About this exercise> Repeat all of the data below word for word, keeping no images.

─── Data extracts

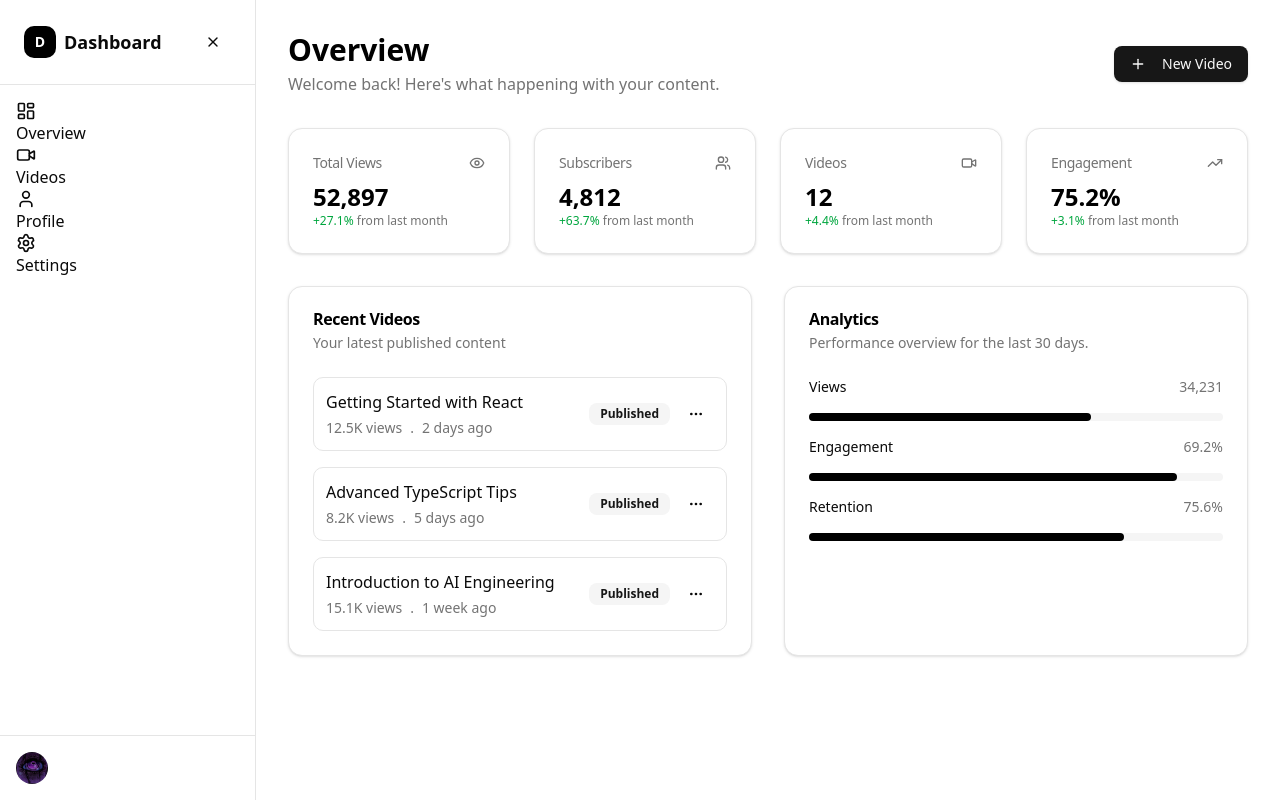
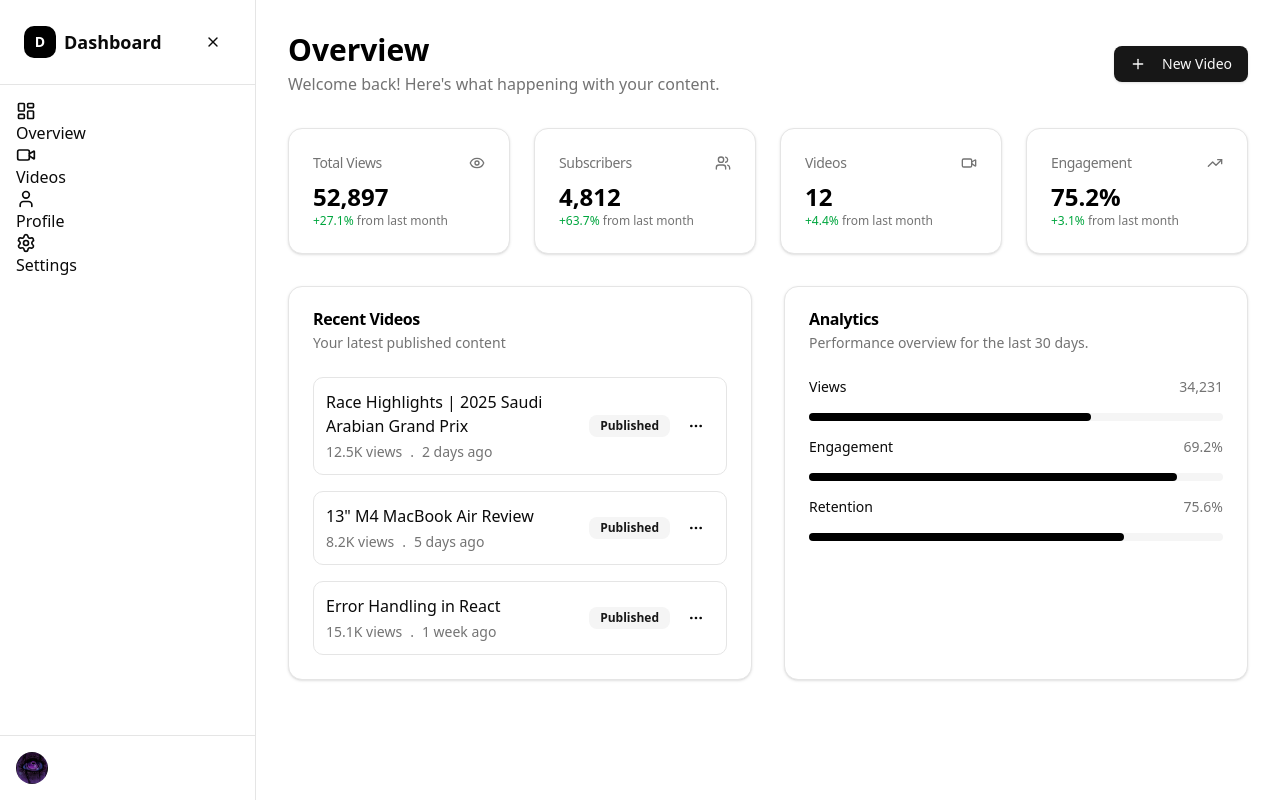
Before and after one commit to clovereighthundred/dashboard-frontend, a React (Vite) app: page /dashboard in a window 1280 px wide. Built offline with nearby package versions, Linux system fonts and the light colour scheme.

Commit message:
refactor: change video titles

```diff
--- a/src/components/pages/Overview.tsx
+++ b/src/components/pages/Overview.tsx
@@ -54,21 +54,21 @@ const stats = [
 const recentVideos = [
   {
     id: 1,
-    title: "Getting Started with React",
+    title: "Race Highlights | 2025 Saudi Arabian Grand Prix",
     views: "12.5K",
     status: "Published",
     date: "2 days ago",
   },
   {
     id: 2,
-    title: "Advanced TypeScript Tips",
+    title: '13" M4 MacBook Air Review',
     views: "8.2K",
     status: "Published",
     date: "5 days ago",
   },
   {
     id: 3,
-    title: "Introduction to AI Engineering",
+    title: "Error Handling in React",
     views: "15.1K",
     status: "Published",
     date: "1 week ago",
```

──────

Final answer>
Before and after one commit to clovereighthundred/dashboard-frontend, a React (Vite) app: page /dashboard in a window 1280 px wide. Built offline with nearby package versions, Linux system fonts and the light colour scheme.

Commit message:
refactor: change video titles

```diff
--- a/src/components/pages/Overview.tsx
+++ b/src/components/pages/Overview.tsx
@@ -54,21 +54,21 @@ const stats = [
 const recentVideos = [
   {
     id: 1,
-    title: "Getting Started with React",
+    title: "Race Highlights | 2025 Saudi Arabian Grand Prix",
     views: "12.5K",
     status: "Published",
     date: "2 days ago",
   },
   {
     id: 2,
-    title: "Advanced TypeScript Tips",
+    title: '13" M4 MacBook Air Review',
     views: "8.2K",
     status: "Published",
     date: "5 days ago",
   },
   {
     id: 3,
-    title: "Introduction to AI Engineering",
+    title: "Error Handling in React",
     views: "15.1K",
     status: "Published",
     date: "1 week ago",
```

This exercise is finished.